◆ EXERCISE: Find the word "clone" in the data. Return every line where it appears.

◆ GIVEN ENTRIES:
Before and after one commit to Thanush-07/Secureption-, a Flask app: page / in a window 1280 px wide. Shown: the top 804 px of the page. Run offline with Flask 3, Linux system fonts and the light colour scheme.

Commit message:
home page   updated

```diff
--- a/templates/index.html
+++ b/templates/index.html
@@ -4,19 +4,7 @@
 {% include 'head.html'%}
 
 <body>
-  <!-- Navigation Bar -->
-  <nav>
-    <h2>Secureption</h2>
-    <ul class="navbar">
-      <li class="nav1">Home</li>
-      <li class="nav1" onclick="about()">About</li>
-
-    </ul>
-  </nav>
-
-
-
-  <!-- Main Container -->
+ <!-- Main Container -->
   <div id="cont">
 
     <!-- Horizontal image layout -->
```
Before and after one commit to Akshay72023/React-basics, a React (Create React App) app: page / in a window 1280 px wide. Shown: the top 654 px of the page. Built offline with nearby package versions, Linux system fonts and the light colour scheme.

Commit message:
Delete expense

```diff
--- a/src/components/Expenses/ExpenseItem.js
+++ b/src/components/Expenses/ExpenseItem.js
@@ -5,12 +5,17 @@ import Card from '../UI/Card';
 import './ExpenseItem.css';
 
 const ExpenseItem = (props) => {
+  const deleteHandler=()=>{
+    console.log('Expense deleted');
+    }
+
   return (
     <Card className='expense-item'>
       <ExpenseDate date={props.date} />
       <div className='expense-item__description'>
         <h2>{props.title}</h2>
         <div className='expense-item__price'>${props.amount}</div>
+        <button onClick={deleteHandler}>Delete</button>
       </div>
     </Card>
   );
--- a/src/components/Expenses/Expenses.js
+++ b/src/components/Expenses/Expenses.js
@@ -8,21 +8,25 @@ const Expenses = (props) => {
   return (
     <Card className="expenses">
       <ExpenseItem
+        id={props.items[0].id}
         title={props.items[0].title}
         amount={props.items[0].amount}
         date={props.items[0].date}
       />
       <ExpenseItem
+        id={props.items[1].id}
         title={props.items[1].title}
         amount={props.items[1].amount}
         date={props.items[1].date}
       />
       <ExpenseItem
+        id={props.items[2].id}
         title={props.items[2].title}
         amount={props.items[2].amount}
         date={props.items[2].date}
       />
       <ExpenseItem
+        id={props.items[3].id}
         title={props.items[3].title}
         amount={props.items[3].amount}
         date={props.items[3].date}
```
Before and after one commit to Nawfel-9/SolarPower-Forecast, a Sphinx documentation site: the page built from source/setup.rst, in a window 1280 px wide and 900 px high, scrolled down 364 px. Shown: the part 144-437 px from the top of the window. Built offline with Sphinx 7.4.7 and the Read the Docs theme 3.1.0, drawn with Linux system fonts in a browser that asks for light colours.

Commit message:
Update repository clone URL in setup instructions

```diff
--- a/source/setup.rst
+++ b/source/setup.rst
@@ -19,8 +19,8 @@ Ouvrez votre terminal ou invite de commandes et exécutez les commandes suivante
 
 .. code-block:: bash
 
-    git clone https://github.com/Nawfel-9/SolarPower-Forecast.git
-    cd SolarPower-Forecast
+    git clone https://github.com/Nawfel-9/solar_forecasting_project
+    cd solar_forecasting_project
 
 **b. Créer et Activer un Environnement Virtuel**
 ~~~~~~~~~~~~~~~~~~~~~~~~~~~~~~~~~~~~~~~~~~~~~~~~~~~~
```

◆ RESULT OF THE EXERCISE:
Update repository clone URL in setup instructions
-    git clone https://github.com/Nawfel-9/SolarPower-Forecast.git
+    git clone https://github.com/Nawfel-9/solar_forecasting_project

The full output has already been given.